Canal Visitor Center will be closed for construction, starting Monday, May 6, 2013. It will reopen with new exhibits in early 2014.
Riverview Road Closure
Riverview Rd from the Cuyahoga Falls line north to the Peninsula line will be re-paved, beginning the week of April 22. Expect delays. Flaggers will direct traffic. Final resurfacing and striping will take place following the Memorial Day holiday.
Bald Eagle Closure in Effect
RR tracks, and 30 foot right of way on either side, are closed to all foot traffic from the Rt. 82 Bridge at Station Rd, north to the RR tracks at. The Cuyahoga R. downstream of the Brecksville Dam to the Fitzwater Rd Bridge is closed to water activities.
Courtesy/Peninsula Library & Historical Society
The advent of railroads helped make farming more profitable in the Cuyahoga Valley. In 1852, the Cleveland & Pittsburgh opened Summit County to railroad traffic. That same year, the Cleveland, Akron & Zanesville was built to connect with the Cleveland & Pittsburgh railroad. These railroad lines transported freight and passengers between Cleveland, Akron, and agricultural markets to the East.

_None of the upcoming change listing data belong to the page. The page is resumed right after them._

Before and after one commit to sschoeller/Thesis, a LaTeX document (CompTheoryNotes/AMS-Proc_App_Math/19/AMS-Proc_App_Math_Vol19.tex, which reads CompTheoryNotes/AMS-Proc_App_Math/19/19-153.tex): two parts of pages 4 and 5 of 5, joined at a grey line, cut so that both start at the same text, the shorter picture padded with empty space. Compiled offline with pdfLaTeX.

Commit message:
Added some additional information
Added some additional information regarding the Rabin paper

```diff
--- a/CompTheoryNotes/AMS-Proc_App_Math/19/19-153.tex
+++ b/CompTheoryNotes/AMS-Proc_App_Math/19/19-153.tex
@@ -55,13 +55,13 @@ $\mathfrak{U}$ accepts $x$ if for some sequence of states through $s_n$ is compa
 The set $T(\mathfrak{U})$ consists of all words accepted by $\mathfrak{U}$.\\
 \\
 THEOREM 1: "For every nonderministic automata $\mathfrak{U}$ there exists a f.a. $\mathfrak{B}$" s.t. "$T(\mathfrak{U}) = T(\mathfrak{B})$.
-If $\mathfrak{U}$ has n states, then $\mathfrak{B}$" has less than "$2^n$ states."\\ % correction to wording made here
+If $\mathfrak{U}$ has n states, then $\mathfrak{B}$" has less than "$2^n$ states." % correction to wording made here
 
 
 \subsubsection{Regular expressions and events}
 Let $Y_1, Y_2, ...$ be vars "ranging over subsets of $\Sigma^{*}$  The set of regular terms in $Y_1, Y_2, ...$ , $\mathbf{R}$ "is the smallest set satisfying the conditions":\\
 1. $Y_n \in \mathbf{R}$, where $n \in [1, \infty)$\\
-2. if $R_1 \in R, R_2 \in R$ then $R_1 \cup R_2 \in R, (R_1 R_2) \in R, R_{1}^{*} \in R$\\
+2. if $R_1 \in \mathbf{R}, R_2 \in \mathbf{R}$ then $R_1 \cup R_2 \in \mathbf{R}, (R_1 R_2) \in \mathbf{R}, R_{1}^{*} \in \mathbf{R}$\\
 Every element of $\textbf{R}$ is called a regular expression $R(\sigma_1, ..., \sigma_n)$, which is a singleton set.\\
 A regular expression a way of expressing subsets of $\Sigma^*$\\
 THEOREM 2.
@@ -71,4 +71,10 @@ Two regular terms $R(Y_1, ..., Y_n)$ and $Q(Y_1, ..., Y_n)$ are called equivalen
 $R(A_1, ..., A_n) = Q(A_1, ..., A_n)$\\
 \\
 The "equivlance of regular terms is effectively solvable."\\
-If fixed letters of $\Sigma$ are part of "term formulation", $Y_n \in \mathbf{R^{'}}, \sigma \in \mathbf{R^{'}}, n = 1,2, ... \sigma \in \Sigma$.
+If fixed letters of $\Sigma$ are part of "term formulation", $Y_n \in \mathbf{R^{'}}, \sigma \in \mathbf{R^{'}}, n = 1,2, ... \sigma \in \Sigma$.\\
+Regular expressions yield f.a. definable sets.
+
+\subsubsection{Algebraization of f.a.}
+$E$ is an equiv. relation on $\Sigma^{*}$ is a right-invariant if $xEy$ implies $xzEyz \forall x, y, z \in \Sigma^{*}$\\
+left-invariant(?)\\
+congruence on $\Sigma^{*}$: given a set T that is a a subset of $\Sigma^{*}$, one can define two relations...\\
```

Rather than replace the Ohio & Erie Canal as a means to ship agricultural goods, the railroad worked with the canal. Bulk staples such as oats and grains were shipped by way of the canal to distribution and processing centers in Cleveland and Akron where the goods were reloaded to freight cars bound for the eastern markets.
The mid-century railroads, as well as the later Valley Railway finished in 1880, rapidly increased the Cuyahoga Valley's industrial expansion. Railroads made possible the development of booming industrial centers in northeast Ohio, with many of these new industries farm-related. Unlike the canal, railroads were cheaper, faster, and gave more dependable service since they were not subject to freezing and flooding, which caused lengthy delays.
Did You Know?
Beaver in Cuyahoga Valley National Park impounded water to create a rich, diverse wetland in an area that was once an automobile junk yard? The area is now home to herons, turtles, amphibians, and many aquatic plants.